Age: 47.

Address: 900 Fourth St. N.W., Austin.

Family: She is a parent, along with her husband, Bob Vilt, of three teenagers.

Work history: Grew up on a farm in southeastern Minnesota. She has been involved in human service work, education and counseling for the past 20 years and is a career counselor at Riverland Community College.

Education history: A 1975 graduate of Houston High School, she graduated from the University of Wisconsin-River Falls with a degree in sociology. She earned a master's degree in counselor education at Winona State University in 1984.

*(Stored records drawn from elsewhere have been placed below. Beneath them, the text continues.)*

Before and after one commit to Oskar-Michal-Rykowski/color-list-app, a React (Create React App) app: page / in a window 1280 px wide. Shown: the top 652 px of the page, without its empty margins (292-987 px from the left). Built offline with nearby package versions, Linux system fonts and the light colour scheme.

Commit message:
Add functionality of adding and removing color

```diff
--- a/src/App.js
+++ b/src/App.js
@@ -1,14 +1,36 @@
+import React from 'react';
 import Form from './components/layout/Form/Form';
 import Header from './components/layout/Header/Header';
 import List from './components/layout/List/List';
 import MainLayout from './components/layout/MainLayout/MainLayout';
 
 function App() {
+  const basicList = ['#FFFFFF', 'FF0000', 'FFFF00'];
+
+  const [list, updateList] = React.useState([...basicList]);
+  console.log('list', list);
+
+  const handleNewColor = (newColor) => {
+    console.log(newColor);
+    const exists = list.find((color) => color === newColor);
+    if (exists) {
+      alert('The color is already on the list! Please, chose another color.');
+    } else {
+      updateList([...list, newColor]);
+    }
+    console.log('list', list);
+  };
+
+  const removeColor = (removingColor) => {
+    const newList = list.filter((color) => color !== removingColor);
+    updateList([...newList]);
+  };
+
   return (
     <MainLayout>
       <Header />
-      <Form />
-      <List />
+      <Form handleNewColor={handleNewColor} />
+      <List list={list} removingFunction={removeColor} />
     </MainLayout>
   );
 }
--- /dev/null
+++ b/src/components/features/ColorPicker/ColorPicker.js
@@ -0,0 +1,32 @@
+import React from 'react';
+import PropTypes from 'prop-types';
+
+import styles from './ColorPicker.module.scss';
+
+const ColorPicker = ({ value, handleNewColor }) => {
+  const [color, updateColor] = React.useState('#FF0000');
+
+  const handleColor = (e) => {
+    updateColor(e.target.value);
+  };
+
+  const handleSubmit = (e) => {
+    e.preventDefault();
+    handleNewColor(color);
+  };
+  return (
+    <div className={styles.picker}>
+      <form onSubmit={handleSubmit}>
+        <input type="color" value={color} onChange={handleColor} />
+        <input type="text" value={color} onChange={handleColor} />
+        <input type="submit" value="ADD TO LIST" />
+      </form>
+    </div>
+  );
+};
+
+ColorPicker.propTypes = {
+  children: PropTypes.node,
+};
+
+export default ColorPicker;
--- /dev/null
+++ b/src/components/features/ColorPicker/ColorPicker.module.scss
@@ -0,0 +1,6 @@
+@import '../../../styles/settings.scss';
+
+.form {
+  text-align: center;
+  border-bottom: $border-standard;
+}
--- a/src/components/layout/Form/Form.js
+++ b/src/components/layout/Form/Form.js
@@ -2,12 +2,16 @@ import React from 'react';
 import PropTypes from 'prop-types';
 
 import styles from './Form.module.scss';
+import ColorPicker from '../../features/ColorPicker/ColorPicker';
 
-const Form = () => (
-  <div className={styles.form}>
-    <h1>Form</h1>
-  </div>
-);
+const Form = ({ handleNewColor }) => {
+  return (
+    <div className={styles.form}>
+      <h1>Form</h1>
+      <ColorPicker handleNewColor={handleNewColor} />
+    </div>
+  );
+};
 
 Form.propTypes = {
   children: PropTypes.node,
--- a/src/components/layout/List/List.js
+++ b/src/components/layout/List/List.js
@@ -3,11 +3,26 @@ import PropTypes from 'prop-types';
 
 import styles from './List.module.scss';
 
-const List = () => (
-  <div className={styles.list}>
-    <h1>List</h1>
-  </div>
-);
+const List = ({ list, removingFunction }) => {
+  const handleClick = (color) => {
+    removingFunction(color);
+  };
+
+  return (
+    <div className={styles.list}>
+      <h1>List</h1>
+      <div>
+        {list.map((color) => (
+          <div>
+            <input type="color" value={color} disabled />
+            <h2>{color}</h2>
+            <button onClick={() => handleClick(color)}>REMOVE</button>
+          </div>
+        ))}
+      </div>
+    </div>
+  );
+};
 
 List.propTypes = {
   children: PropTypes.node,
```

Community activities: Secretary of the Austin Human Rights Commission. Vice chairwoman of the Austin Area Foundation Board of Trustees. Since last year, she has served as coordinator of the Mower County Youth Leadership for Vital Communities, working with a team of 12 to 18 young people. The team recently completed a video project on the need to strengthen relationships between youths and adults in Mower County.

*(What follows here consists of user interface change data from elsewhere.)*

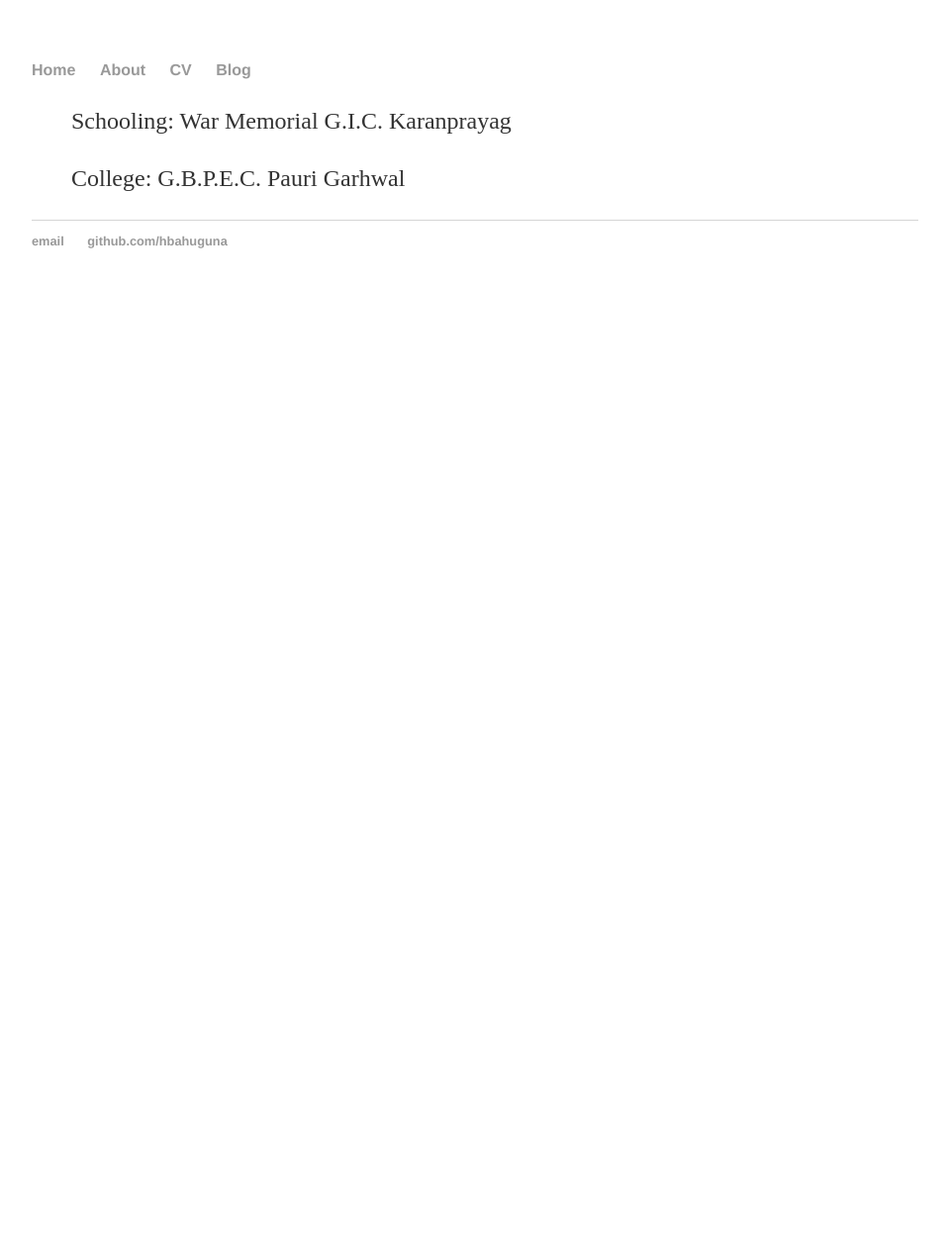
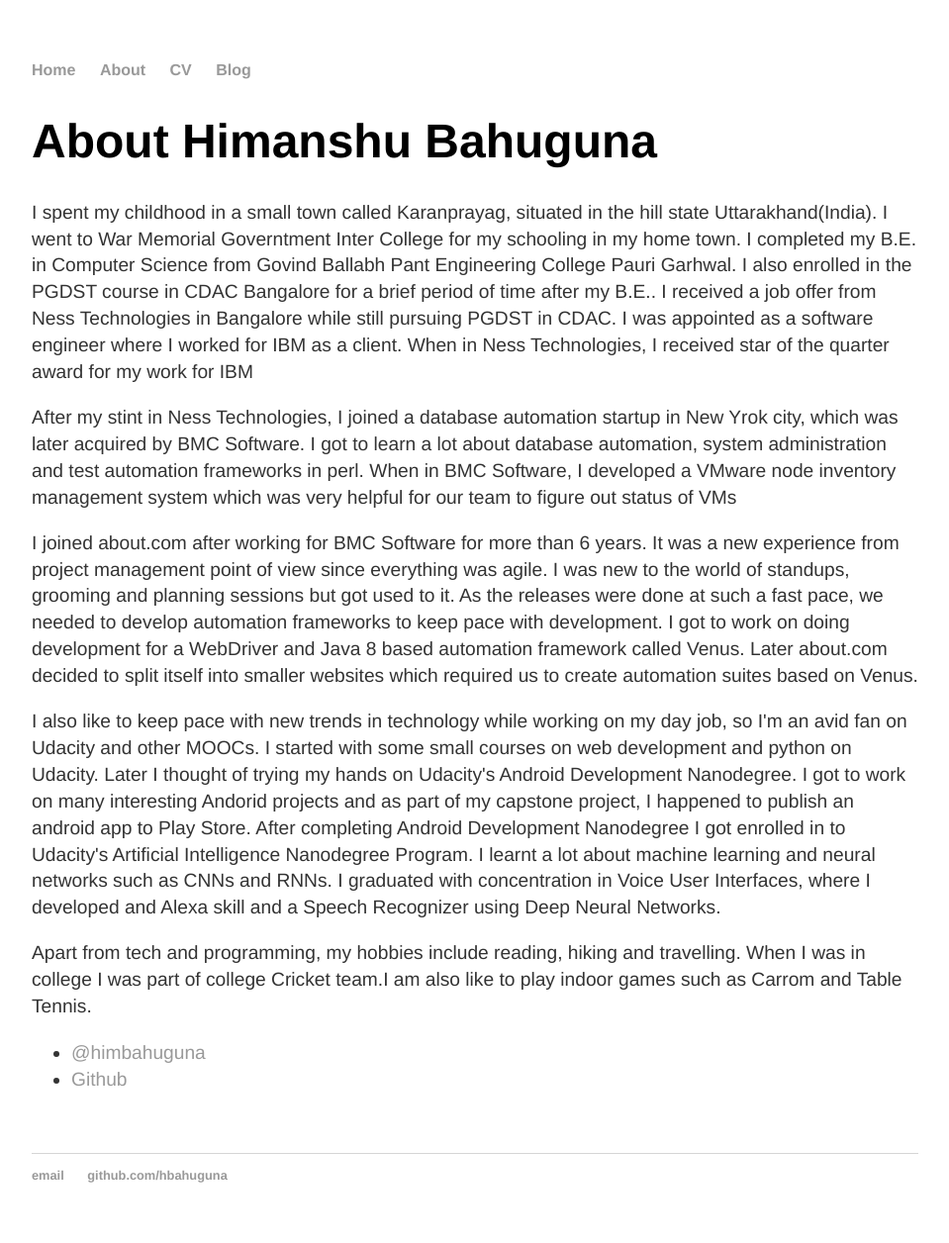
Before and after one commit to hbahuguna/hbahuguna.github.io, a Jekyll site: the page built from about/index.html, in a window 1280 px wide. Shown: the whole page at 99% size, without its empty margins (160-1119 px from the left). Built offline with Jekyll 4.4.1, drawn with Linux system fonts in a browser that asks for light colours; before the commit the page ends 900 px from its top, so only the background shows below that.

Commit message:
updating about me

```diff
--- a/about/index.html
+++ b/about/index.html
@@ -3,7 +3,16 @@
 title: About Himanshu Bahuguna
 ---
 
-	<div>
-		<ul>Schooling: War Memorial G.I.C. Karanprayag</ul>
-		<ul>College: G.B.P.E.C. Pauri Garhwal</ul>
-	</div>
+		<div class="about">
+			<h1>About Himanshu Bahuguna</h1>
+			<p>I spent my childhood in a small town called Karanprayag, situated in the hill state Uttarakhand(India). I went to War Memorial Governtment Inter College for my schooling in my home town. I completed my B.E. in Computer Science from Govind Ballabh Pant Engineering College Pauri Garhwal. I also enrolled in the PGDST course in CDAC Bangalore for a brief period of time after my B.E.. I received a job offer from Ness Technologies in Bangalore while still pursuing PGDST in CDAC. I was appointed as a software engineer where I worked for IBM as a client. When in Ness Technologies, I received star of the quarter award for my work for IBM</p>
+			<p>After my stint in Ness Technologies, I joined a database automation startup in New Yrok city, which was later acquired by BMC Software. I got to learn a lot about database automation, system administration and test automation frameworks in perl. When in BMC Software, I developed a VMware node inventory management system which was very helpful for our team to figure out status of VMs</p>
+			<p>I joined about.com after working for BMC Software for more than 6 years. It was a new experience from project management point of view since everything was agile. I was new to the world of standups, grooming and planning sessions but got used to it. As the releases were done at such a fast pace, we needed to develop automation frameworks to keep pace with development. I got to work on doing development for a WebDriver and Java 8 based automation framework called Venus. Later about.com decided to split itself into smaller websites which required us to create automation suites based on Venus.</p>
+			<p>I also like to keep pace with new trends in technology while working on my day job, so I'm an avid fan on Udacity and other MOOCs. I started with some small courses on web development and python on Udacity. Later I thought of trying my hands on Udacity's Android Development Nanodegree. I got to work on many interesting Andorid projects and as part of my capstone project, I happened to publish an android app to Play Store. After completing Android Development Nanodegree I got enrolled in to Udacity's Artificial Intelligence Nanodegree Program. I learnt a lot about machine learning and neural networks such as CNNs and RNNs. I graduated with concentration in Voice User Interfaces, where I developed and Alexa skill and a Speech Recognizer using Deep Neural Networks.</p>
+			<p>Apart from tech and programming, my hobbies include reading, hiking and travelling. When I was in college I was part of college Cricket team.I am also like to play indoor games such as Carrom and Table Tennis.</p>
+
+			<ul class="contacts">
+				<li><a href="https://twitter.com/himbahuguna">@himbahuguna</a></li>
+				<li><a href="https://github.com/hbahuguna">Github</a></li>
+			</ul>
+		</div>
--- a/css/main.css
+++ b/css/main.css
@@ -21,6 +21,12 @@
 ul.posts { margin: 20px auto 40px; font-size: 1.5em; }
 ul.posts li { list-style: none; }
 
+/* About */
+.about { margin: 0px 0px 60px; }
+.about { font-family: 'Helvetica', 'Arial', 'Sans-Serif'; }
+.about p { font-size: 1.2em; }
+ul.contacts { margin: 20px auto 40px; font-size: 1.2em; }
+
 /* CV */
 .cv { margin: 0px 0px 60px; }
 .cv h1 { font-size: 3em; }
--- a/index.html
+++ b/index.html
@@ -4,5 +4,5 @@
 ---
 <div class="blurb">
 	<h1>Hi there, I'm Himanshu Bahuguna!</h1>
-	<p>I'm best known for doing nothing <a href="/about">Read more about my life...</a></p>
+	<p><a href="/about">Read more about my life...</a></p>
 </div><!-- /.blurb -->
```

Government history: Served eight years on the Austin City Council, representing the 2nd Ward. During that time, she served four years on the Development Corporation of Austin and eight years on the Mower County Public Health Advisory committee. She was finance chairwoman for four years and represented the city on the Mower County Family Services Collaborative.

Contact information: Phone, (507) 433-5687 or 1-877-490-8014; e-mail,; Web site,

Top three issues:

1. Health care

2. Education, pre-K through college

3. Our rural economy

Candidate's statement:


I will be an advocate for the district. I will demand accountability and work to bring greater cooperation and positive outcomes into the legislative process.

Five questions of the candidate:

1. Does state and national government bear any responsibility for the shortage of flu vaccine this year? Yes.

2. Is the family farm threatened with extinction in the 21st century? Yes.

3. Are today's public schools preparing our children for a competitive world economy? No. I believe they are doing their best, but I think they lack the resources to truly prepare their students.

4. Do poor people in Minnesota stand a better chance of working their way above the poverty line than they did 20 years ago? No. Especially as resources for education and job skills training diminish.

5. Can the state do more to help local authorities deal with the methamphetamine problem in rural Minnesota? Yes.

What To Read Next
Get Local